• WHAT IS REQUIRED: Report every line of the entries that contains the word "html".

/---

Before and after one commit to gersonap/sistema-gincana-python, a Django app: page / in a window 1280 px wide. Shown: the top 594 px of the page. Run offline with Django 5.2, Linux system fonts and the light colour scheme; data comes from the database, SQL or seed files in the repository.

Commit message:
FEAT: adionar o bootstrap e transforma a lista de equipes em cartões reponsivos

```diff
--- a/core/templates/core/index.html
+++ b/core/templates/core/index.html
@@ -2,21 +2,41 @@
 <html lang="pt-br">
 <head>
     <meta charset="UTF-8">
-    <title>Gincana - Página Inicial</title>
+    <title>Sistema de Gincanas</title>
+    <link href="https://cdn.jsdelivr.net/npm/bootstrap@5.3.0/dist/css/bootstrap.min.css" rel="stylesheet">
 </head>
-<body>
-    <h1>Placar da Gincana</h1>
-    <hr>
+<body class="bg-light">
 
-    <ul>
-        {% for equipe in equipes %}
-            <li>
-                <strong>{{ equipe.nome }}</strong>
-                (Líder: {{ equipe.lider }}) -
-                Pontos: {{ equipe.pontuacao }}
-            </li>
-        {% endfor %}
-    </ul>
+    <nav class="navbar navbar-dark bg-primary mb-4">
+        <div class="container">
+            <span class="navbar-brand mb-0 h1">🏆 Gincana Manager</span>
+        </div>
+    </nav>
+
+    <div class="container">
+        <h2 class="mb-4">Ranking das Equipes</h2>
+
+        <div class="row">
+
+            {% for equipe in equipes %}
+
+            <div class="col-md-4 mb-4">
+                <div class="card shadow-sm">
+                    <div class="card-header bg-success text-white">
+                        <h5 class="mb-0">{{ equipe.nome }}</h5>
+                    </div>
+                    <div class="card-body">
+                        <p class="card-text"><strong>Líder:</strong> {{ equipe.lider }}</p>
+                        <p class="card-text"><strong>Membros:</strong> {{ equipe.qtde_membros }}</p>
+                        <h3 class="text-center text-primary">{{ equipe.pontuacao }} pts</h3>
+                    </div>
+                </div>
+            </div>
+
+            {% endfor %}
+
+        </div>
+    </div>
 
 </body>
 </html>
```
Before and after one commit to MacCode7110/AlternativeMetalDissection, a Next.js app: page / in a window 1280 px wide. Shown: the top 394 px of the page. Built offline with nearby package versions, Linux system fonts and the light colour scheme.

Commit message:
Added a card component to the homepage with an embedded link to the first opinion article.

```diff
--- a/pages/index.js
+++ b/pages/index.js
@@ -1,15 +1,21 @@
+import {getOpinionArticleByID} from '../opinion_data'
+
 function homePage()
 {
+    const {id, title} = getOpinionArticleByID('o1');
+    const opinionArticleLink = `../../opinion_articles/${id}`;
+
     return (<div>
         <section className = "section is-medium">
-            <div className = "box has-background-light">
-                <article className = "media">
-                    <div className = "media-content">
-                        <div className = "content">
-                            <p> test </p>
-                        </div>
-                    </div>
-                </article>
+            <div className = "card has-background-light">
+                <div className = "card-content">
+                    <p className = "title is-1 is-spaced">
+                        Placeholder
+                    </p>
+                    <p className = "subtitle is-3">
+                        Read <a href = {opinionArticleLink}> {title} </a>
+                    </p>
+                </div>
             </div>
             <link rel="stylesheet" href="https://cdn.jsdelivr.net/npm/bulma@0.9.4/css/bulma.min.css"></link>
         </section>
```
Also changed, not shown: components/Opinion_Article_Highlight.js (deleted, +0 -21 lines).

\---

• SOLUTION FOR THIS PROBLEM:
--- a/core/templates/core/index.html
+++ b/core/templates/core/index.html
 <html lang="pt-br">
 </html>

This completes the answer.